Unexpected Stories is only available via ebook, much to my dismay, as I own a hardcopy of every book Butler has written. I would suggest downloading to any and every device you own as soon as you are able. You won't regret it.
I am going to do my very best to contain myself as I write this review, but OH MY GOD, this book is amazing. If you have not heard of the amazing self-published author, Elizabeth Hunter, do yourself a favor and go to her website right this minute. Not five minutes from now. Not in a couple days. RIGHT THIS MINUTE. I finished this book about 36 hours after I started it. I immediately recommended it to my sister, and I think she finished it in less than 24 hours. In my defense it was a very busy time for me when I picked up The Scribe: Irin Chronicles Book One, or I likely could have finished it in one sitting.
The world of The Scribe is a world of the children of angels, and ancient cities and hidden societies, and epic love stories… oh, the love story. The love that exists in these pages is the kind of love people spend their whole lives searching for, and just reading about it makes you feel warm inside. Hunter crafts a world that is entirely believable, and you find yourself completely immersed in the journey of the characters she has created, almost as if they were your own dear friends.
I was elated to find out that this book too, like the others she has written, would be part of a series. When I complete all the books on my Fall Reading List, The Singer, which is the second book in this series, will be my reward. Hopefully that will tide me over until the third book, The Secret, comes out in the Winter of 2015. Here's hoping she means early winter, like January...
The Invention of Wings
So, as you may recall, when I set out to finish these last three books from my Summer Reading List, I had 38 days to finish them. The end of that 38 day timeline was marked by the first day of Fall, and time to begin a new reading list. Well, I finished the two books above, in barely over a week. That left me with almost a solid month to finish The Invention of Wings. I figured that was more than enough time. I remember devouring The Secret Life of Bees in a matter of hours. Surely another book by the same author would be equally as quick. Easy, peasy. Right? Wrong.
I could not for the life of me get into this story. I think it was because I didn't believe her. And when I say I didn't believe her, I mean, her character's voice, in particular one of her narrator's voices (a female slave named Handful), did not feel real to me. In the books above, part of why I was able to dive so deeply into those stories is because despite the whole other worlds they created, they still felt entirely plausible. I could have been reading an autobiography… but something about Handful's voice felt contrived, and a little forced…
It's entirely possible that this is my own hang-up. I am always a little turned off when white women write in the voices of slaves, or maids for that matter (I could never get into The Help). So, I fully acknowledge that that is part of the lens through which I read this book.

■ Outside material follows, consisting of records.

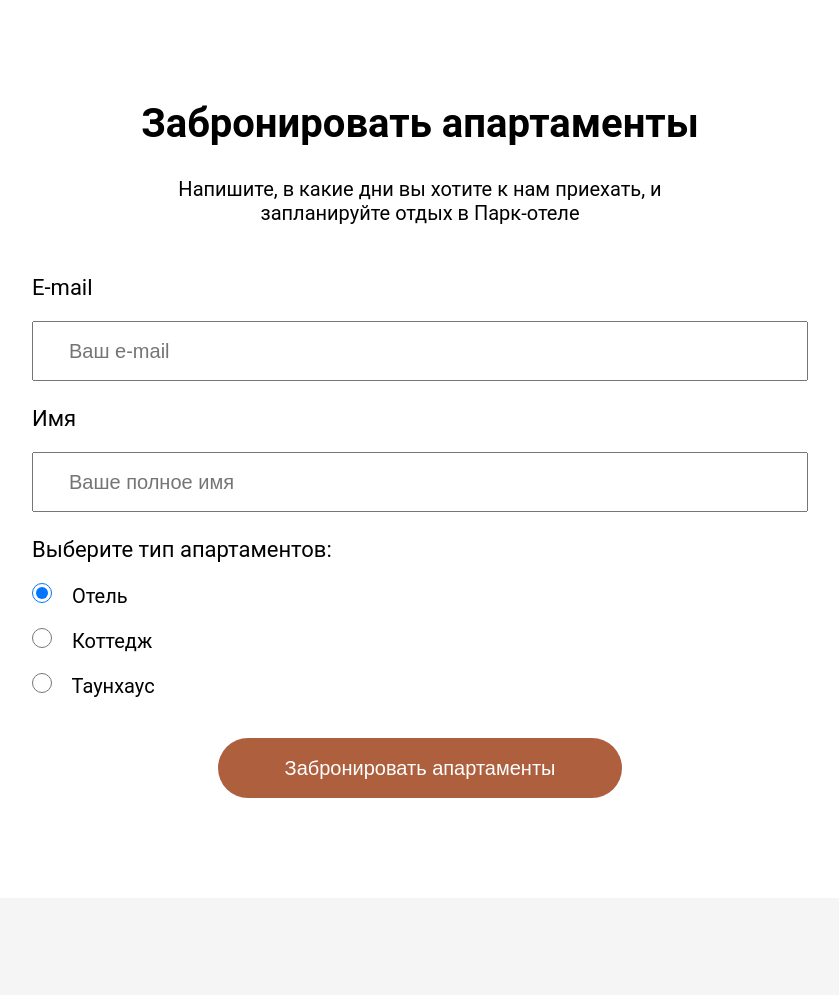
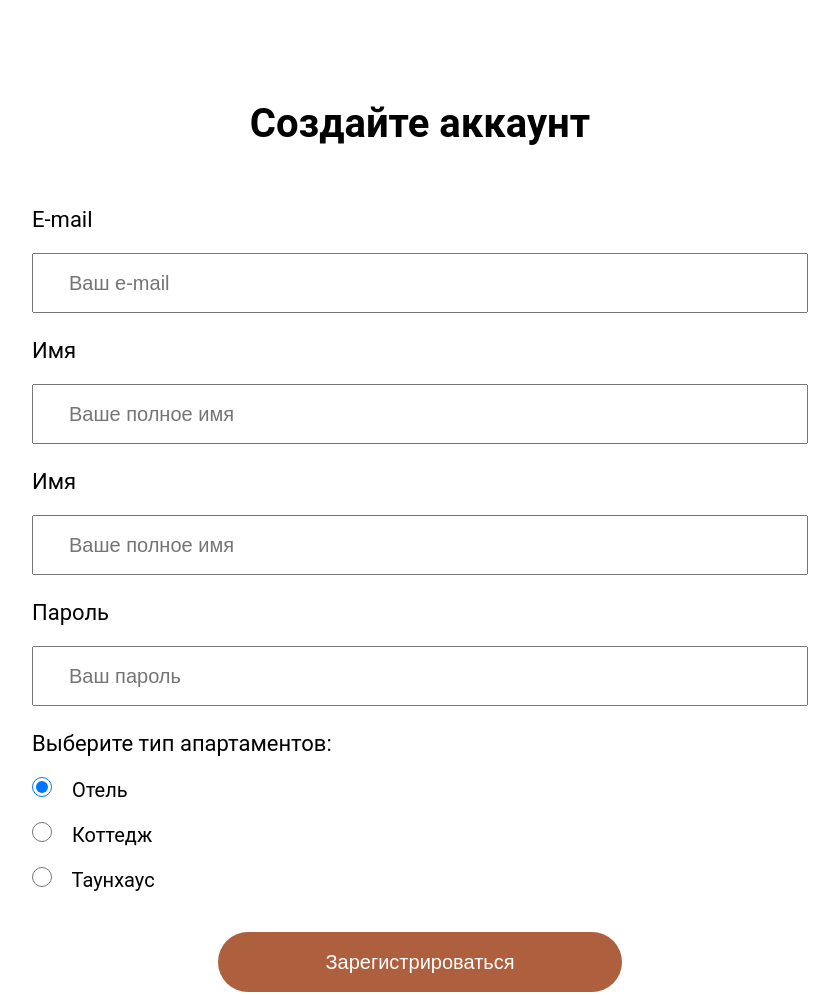
Before and after one commit to EvelinaYaln/form_week15, a plain HTML site: page index.html in a window 1280 px wide. Shown: the whole page, without its empty margins (219-1058 px from the left). Before the commit the page ends 898 px from the top, so only its background shows below. Drawn offline with Linux system fonts and the light colour scheme.

Commit message:
add form

```diff
--- a/index.html
+++ b/index.html
@@ -12,12 +12,15 @@
 
 <body>
     <form>
-        <h2>Забронировать апартаменты</h2>
-        <p class="middle-text">Напишите, в какие дни вы хотите к нам приехать, и запланируйте отдых в Парк-отеле</p>
+        <h2>Создайте аккаунт</h2>
         <label class="font-size-big" for="userEmail">E-mail</label>
         <input class="border" type="email" name="email" id="userEmail" placeholder="Ваш e-mail">
         <label class="font-size-big" for="userName">Имя</label>
         <input class="border" type="text" name="name" id="userName" placeholder="Ваше полное имя">
+        <label class="font-size-big" for="userName">Имя</label>
+        <input class="border" type="text" name="name" id="userName" placeholder="Ваше полное имя">
+        <label class="font-size-big" for="userPassword">Пароль</label>
+        <input class="border" type="password" name="password" id="userPassword" placeholder="Ваш пароль">
         <p class="font-size-big">Выберите тип апартаментов:</p>
         <div><input type="radio" name="type-of-apartments" id="hotel" value="Отель" checked>
             <label class="font-size-small" for="hotel">Отель</label></div>
@@ -25,7 +28,7 @@
             <label class="font-size-small" for="cottage">Коттедж</label></div>
         <div><input type="radio" name="type-of-apartments" id="taunhouse" value="Таунхаус">
             <label class="font-size-small" for="taunhouse">Таунхаус</label></div>
-        <input class="font-size-small" type="submit" id="userto-book" value="Забронировать апартаменты">
+        <input class="font-size-small" type="submit" id="userto-book" value="Зарегистрироваться">
     </form>
 
     <script src="js/index.js">
--- a/styles/style.css
+++ b/styles/style.css
@@ -26,6 +26,7 @@ form {
 h2 {
     font-size: 2rem;
     line-height: 47px;
+    margin-bottom: 60px;
 }
 
 form .middle-text {
```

There are a great many people who loved it… Oprah Winfrey included. So much so that she included it in her infamous book club. But, for me, it fell short. I still love The Secret Life of Bees though :)